Lianne describes the need for early boarding, buffer zones, and stock epinephrine on every flight. The 10 minute segment entitled A Push To Make Flying Safer For People With Peanut Allergies is well worth the time and you can listen to it here:
Lianne is working with Food Allergy Research and Education (FARE), Asthma and Allergy Foundation of America, and the Asthma and Allergy Network to promote passage of the Airline Access to Emergency Epinephrine Act, bipartisan legislation introduced to the US Senate as S1972.
SnackSafely.com fully supports S1972 and urges you to contact your senators to voice your support as well.

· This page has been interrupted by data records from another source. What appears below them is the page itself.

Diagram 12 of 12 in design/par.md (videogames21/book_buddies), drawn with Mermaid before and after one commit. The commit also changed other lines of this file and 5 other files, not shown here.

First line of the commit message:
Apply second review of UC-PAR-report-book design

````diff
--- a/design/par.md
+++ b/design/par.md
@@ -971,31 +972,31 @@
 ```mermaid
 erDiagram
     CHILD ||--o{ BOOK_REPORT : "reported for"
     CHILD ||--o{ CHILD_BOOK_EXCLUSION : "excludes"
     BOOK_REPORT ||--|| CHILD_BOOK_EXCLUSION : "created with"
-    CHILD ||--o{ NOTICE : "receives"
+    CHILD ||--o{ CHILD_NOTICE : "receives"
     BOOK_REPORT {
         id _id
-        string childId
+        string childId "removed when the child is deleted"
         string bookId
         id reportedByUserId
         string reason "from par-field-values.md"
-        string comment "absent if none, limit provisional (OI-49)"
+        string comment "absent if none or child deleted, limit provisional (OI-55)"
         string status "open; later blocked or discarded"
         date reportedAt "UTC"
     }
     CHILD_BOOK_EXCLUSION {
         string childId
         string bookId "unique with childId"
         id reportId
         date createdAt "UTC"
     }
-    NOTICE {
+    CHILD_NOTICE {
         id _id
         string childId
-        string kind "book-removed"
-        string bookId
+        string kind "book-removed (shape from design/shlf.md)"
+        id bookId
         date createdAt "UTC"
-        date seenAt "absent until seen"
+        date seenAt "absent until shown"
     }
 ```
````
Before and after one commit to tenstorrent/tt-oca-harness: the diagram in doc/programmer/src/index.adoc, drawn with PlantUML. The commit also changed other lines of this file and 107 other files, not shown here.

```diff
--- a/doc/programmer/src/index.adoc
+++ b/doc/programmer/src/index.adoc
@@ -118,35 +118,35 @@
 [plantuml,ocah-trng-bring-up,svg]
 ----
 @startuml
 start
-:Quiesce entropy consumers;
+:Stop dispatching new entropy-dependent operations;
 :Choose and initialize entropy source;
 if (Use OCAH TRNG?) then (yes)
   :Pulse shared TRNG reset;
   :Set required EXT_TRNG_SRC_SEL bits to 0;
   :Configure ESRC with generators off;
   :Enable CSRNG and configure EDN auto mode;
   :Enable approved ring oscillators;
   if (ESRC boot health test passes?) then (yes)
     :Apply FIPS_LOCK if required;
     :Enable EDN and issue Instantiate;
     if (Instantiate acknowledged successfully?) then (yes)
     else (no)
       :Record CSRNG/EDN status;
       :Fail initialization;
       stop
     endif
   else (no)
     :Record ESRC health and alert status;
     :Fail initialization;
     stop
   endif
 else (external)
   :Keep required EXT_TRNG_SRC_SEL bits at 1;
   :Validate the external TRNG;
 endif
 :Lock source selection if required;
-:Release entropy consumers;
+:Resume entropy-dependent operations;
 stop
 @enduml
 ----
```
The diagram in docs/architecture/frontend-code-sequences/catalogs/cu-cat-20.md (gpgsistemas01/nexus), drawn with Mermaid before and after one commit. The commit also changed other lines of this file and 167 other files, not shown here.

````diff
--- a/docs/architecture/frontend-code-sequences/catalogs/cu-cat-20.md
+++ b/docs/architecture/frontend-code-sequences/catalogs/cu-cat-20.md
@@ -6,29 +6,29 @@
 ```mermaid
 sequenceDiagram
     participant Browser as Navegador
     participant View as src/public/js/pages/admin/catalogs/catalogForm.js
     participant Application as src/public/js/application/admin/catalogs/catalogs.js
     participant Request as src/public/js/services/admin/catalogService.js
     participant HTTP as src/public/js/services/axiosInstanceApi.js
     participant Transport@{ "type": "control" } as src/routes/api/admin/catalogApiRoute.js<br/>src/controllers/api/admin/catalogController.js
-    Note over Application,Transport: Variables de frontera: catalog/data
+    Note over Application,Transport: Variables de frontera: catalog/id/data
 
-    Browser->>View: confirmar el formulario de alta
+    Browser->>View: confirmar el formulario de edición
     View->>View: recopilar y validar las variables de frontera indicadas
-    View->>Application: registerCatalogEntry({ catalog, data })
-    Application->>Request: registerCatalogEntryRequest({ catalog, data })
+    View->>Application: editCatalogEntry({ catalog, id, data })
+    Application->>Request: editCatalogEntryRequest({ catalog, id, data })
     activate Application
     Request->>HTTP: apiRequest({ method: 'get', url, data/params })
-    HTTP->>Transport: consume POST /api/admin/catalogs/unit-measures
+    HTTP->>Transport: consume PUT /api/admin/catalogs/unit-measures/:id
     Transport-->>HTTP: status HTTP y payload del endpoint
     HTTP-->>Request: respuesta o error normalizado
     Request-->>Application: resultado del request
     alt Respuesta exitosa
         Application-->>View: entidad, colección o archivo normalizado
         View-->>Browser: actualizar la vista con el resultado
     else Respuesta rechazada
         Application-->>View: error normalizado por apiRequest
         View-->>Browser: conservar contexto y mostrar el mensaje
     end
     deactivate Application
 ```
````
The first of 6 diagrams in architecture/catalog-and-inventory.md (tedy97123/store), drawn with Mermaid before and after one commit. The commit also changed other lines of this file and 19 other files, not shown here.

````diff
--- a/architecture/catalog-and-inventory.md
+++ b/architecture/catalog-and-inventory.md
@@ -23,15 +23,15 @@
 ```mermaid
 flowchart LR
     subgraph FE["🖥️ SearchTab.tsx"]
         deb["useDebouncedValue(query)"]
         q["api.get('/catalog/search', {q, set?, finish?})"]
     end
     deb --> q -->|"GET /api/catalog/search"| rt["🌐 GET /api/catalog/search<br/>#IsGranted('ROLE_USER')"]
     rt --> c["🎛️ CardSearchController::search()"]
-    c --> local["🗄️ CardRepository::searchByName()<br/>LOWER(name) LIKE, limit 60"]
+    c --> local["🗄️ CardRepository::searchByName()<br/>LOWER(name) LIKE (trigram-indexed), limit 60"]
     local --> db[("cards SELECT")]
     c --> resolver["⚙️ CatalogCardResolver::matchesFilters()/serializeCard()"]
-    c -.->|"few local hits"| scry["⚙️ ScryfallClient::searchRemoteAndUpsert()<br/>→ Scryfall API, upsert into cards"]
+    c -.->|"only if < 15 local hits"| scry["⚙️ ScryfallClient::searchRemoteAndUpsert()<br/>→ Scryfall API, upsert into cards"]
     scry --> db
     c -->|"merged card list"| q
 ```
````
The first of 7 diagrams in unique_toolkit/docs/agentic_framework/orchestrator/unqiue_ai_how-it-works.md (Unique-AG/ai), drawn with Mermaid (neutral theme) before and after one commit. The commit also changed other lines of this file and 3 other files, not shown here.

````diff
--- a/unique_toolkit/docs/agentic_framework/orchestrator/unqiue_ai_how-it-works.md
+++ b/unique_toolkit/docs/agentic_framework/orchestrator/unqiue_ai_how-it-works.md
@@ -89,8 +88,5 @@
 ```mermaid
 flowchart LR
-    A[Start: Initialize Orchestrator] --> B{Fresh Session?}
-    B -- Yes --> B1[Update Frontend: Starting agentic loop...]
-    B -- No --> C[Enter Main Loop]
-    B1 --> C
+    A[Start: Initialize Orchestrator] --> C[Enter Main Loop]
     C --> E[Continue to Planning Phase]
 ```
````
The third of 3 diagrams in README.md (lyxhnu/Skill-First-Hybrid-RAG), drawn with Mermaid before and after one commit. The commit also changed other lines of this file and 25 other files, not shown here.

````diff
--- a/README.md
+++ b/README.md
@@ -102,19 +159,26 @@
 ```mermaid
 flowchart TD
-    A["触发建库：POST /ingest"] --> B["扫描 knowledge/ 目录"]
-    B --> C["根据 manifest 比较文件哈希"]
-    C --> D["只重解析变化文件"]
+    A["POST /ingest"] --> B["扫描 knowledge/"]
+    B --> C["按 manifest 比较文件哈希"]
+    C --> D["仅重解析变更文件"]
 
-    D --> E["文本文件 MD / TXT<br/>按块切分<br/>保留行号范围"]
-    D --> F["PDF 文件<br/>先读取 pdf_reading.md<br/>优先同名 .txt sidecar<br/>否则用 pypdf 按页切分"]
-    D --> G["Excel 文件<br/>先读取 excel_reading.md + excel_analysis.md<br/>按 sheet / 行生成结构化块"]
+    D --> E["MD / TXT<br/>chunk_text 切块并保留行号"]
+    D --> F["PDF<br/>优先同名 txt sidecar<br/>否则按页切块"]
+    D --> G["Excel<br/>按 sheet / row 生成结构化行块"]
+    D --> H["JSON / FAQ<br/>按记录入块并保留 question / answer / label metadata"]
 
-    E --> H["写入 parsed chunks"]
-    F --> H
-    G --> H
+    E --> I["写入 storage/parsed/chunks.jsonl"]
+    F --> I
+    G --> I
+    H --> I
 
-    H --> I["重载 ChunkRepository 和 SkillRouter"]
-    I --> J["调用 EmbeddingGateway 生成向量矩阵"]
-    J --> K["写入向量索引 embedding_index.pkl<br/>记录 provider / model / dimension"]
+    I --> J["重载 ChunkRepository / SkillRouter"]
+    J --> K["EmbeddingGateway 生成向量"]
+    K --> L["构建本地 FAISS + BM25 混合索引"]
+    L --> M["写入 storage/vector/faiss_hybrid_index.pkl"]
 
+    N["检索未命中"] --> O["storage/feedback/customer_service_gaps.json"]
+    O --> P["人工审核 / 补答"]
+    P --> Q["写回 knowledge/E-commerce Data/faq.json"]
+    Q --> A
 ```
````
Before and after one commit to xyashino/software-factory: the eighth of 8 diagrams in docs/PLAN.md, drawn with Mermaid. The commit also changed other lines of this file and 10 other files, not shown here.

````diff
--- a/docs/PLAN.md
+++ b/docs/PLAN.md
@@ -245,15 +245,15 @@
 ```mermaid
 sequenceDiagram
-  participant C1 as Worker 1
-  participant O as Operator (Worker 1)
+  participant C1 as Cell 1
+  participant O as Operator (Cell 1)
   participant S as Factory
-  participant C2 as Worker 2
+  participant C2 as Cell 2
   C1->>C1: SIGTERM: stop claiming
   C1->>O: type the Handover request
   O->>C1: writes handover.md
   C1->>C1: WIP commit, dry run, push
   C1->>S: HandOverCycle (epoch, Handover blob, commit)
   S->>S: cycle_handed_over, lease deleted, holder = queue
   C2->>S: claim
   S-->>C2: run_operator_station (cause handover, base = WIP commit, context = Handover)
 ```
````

It’s “great” that they have pretzels instead of nuts – but does no good when the pretzels are made in facilities that also process nuts / peanuts. The Airline industry also needs to address other food allergies not just peanuts – especially on international flights where you can not bring certain foods (i.e. meat, cheese, fruit, etc. depending where you are flying from). Two years ago, I called the airline before flying internationally with my nut-allergy kiddo to see about the airlines protocols and ordering allergy-safe food for him — no such thing. They had kosher, vegan, and gluten free, but no allergen-safe options. I understand that they can’t cater to everyone last minute – but they should make an effort when you call a month ahead – especially when trapped on a flight for 10 hours. Or allow consumption-based transportation of restricted foods for people with life threatening allergies.